While in theory a move towards a property based levy calculated by land value may be more equitable than the current insurance model, as mentioned, it does not take into account the capacity to pay. Introducing a property levy as either a fixed amount per property or as a percentage of property value disadvantages people who are unable to afford insurance in the first place.
If a property tax is introduced this will not result in insurance premiums being reduced and the end result will be prohibitive for people on low incomes in two ways – they will still be unable to afford to insure their properties and they will be unable to afford an additional tax.
People on low, fixed incomes, such as pensions and Newstart, are often unable to afford basic goods and services and without a significant overhaul to payment rates are going to be unable to buffer themselves against an additional tax.
If a property based levy is introduced, CPSA calls for pensioners and other concession card holders to be exempt from the new tax. Fire and emergency services are essential for the safety of all NSW citizens and like ambulance services that are free for pensioners, pension card holders should be exempt from paying any new emergency levy.

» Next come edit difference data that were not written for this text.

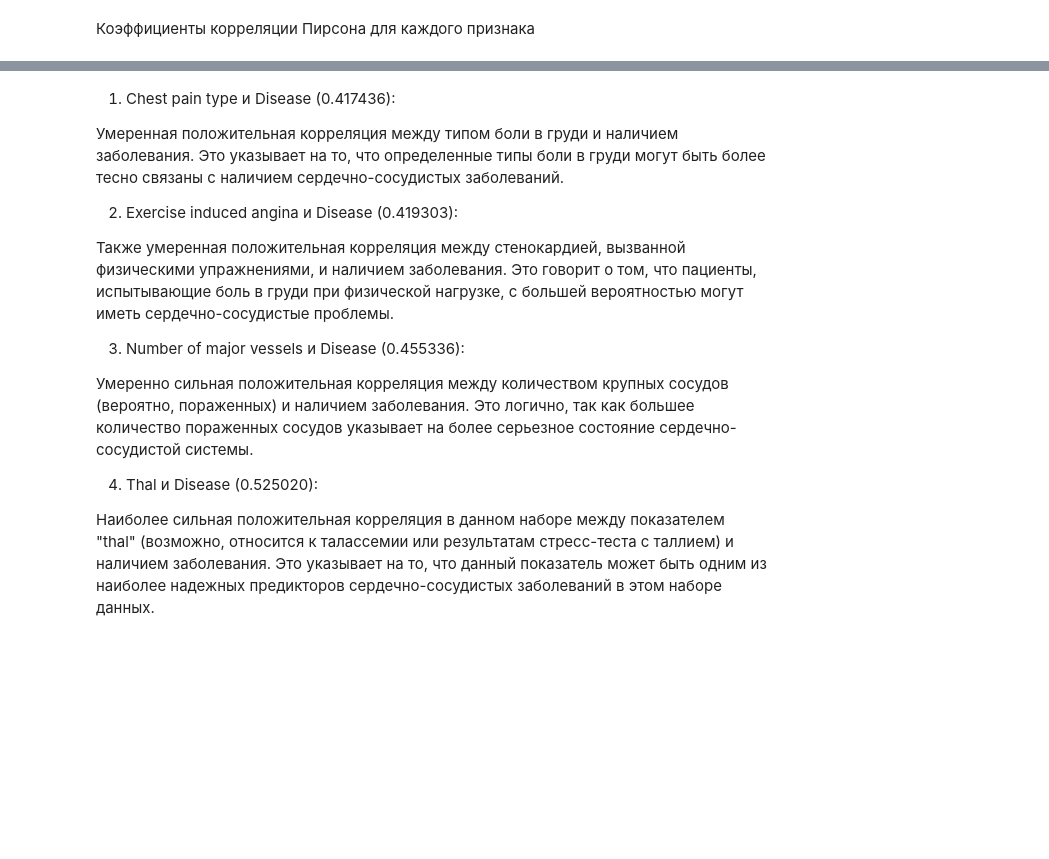
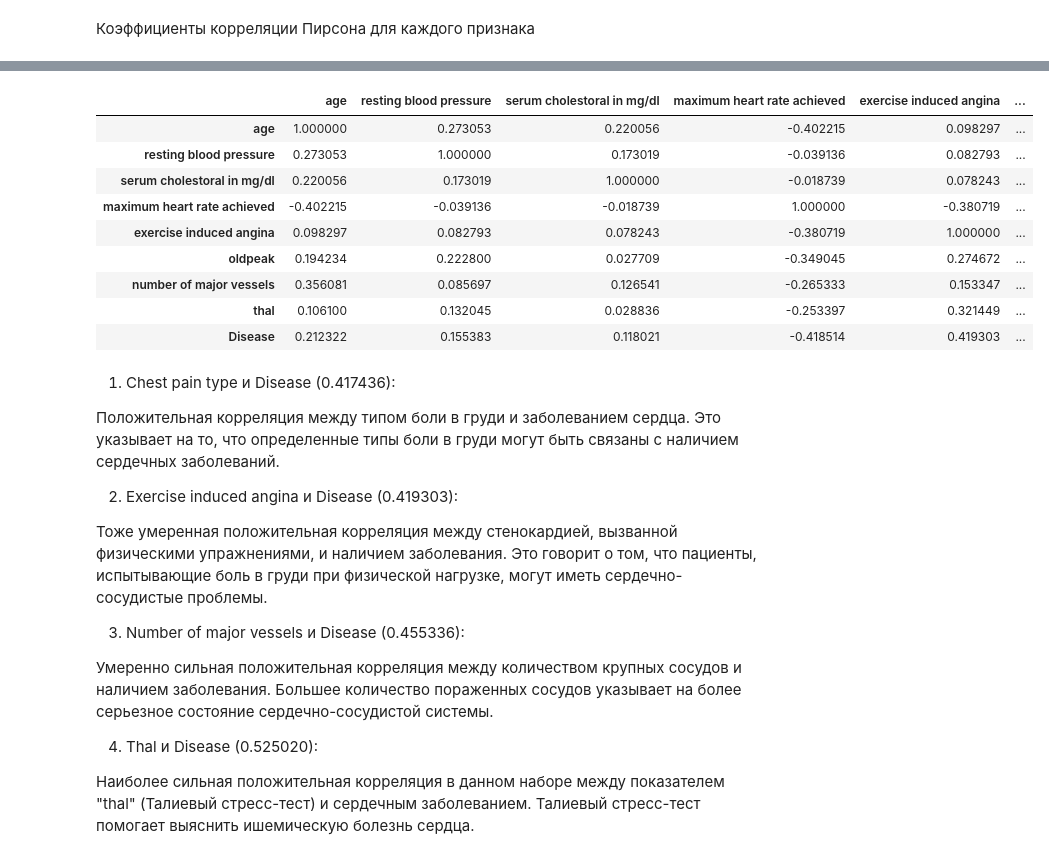
Before and after one commit to Kurennu/ML, a Jupyter notebook: task_2.ipynb, the cells around one changed output, grey strips where cells are left out. Drawn from its saved outputs; the diff is of its cells as text; code cells hidden in the pictures; blank space fills up the shorter version.

```diff
--- a/task_2.ipynb
+++ b/task_2.ipynb
@@ -410,16 +384,35 @@ df[df.select_dtypes(include=[np.number]).columns].corr()
+# %%
+df.sex = df.sex.astype("category")
+df['chest pain type'] = df['chest pain type'].astype("category")
+df['fasting blood sugar > 120 mg/dl '] = df['fasting blood sugar > 120 mg/dl '].astype("category")
+df['resting electrocardiographic results'] = df['resting electrocardiographic results'].astype('category')
+df['slope of peak'] = df['slope of peak'].astype('category')
+
+df[df.select_dtypes(include=[np.number]).columns].corr()
+# %% [output]
+|  | age | resting blood pressure | serum cholestoral in mg/dl | maximum heart rate achieved | exercise induced angina | ... |
+| age | 1.000000 | 0.273053 | 0.220056 | -0.402215 | 0.098297 | ... |
+| resting blood pressure | 0.273053 | 1.000000 | 0.173019 | -0.039136 | 0.082793 | ... |
+| serum cholestoral in mg/dl | 0.220056 | 0.173019 | 1.000000 | -0.018739 | 0.078243 | ... |
+| maximum heart rate achieved | -0.402215 | -0.039136 | -0.018739 | 1.000000 | -0.380719 | ... |
+| exercise induced angina | 0.098297 | 0.082793 | 0.078243 | -0.380719 | 1.000000 | ... |
+| oldpeak | 0.194234 | 0.222800 | 0.027709 | -0.349045 | 0.274672 | ... |
+| number of major vessels | 0.356081 | 0.085697 | 0.126541 | -0.265333 | 0.153347 | ... |
+| thal | 0.106100 | 0.132045 | 0.028836 | -0.253397 | 0.321449 | ... |
+| Disease | 0.212322 | 0.155383 | 0.118021 | -0.418514 | 0.419303 | ... |
 # %% [markdown]
 1. Chest pain type и Disease (0.417436):
 
-Умеренная положительная корреляция между типом боли в груди и наличием заболевания. Это указывает на то, что определенные типы боли в груди могут быть более тесно связаны с наличием сердечно-сосудистых заболеваний.
+Положительная корреляция между типом боли в груди и заболеванием сердца. Это указывает на то, что определенные типы боли в груди могут быть связаны с наличием сердечных заболеваний.
 
 2. Exercise induced angina и Disease (0.419303):
 
-Также умеренная положительная корреляция между стенокардией, вызванной физическими упражнениями, и наличием заболевания. Это говорит о том, что пациенты, испытывающие боль в груди при физической нагрузке, с большей вероятностью могут иметь сердечно-сосудистые проблемы.
+Тоже умеренная положительная корреляция между стенокардией, вызванной физическими упражнениями, и наличием заболевания. Это говорит о том, что пациенты, испытывающие боль в груди при физической нагрузке, могут иметь сердечно-сосудистые проблемы.
 
 3. Number of major vessels и Disease (0.455336):
 
-Умеренно сильная положительная корреляция между количеством крупных сосудов (вероятно, пораженных) и наличием заболевания. Это логично, так как большее количество пораженных сосудов указывает на более серьезное состояние сердечно-сосудистой системы.
+Умеренно сильная положительная корреляция между количеством крупных сосудов и наличием заболевания. Большее количество пораженных сосудов указывает на более серьезное состояние сердечно-сосудистой системы.
 
 4. Thal и Disease (0.525020):
 
-Наиболее сильная положительная корреляция в данном наборе между показателем "thal" (возможно, относится к талассемии или результатам стресс-теста с таллием) и наличием заболевания. Это указывает на то, что данный показатель может быть одним из наиболее надежных предикторов сердечно-сосудистых заболеваний в этом наборе данных.
+Наиболее сильная положительная корреляция в данном наборе между показателем "thal" (Талиевый стресс-тест) и сердечным заболеванием. Талиевый стресс-тест помогает выяснить ишемическую болезнь сердца.
```
Also changed, not shown: parts of 2 cells of this notebook.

 The non-insured, who, why and trends, Dr Richard Tooth and Dr George Barker, Centre of Law and Economics, for Insurance Council of Australia, 2007.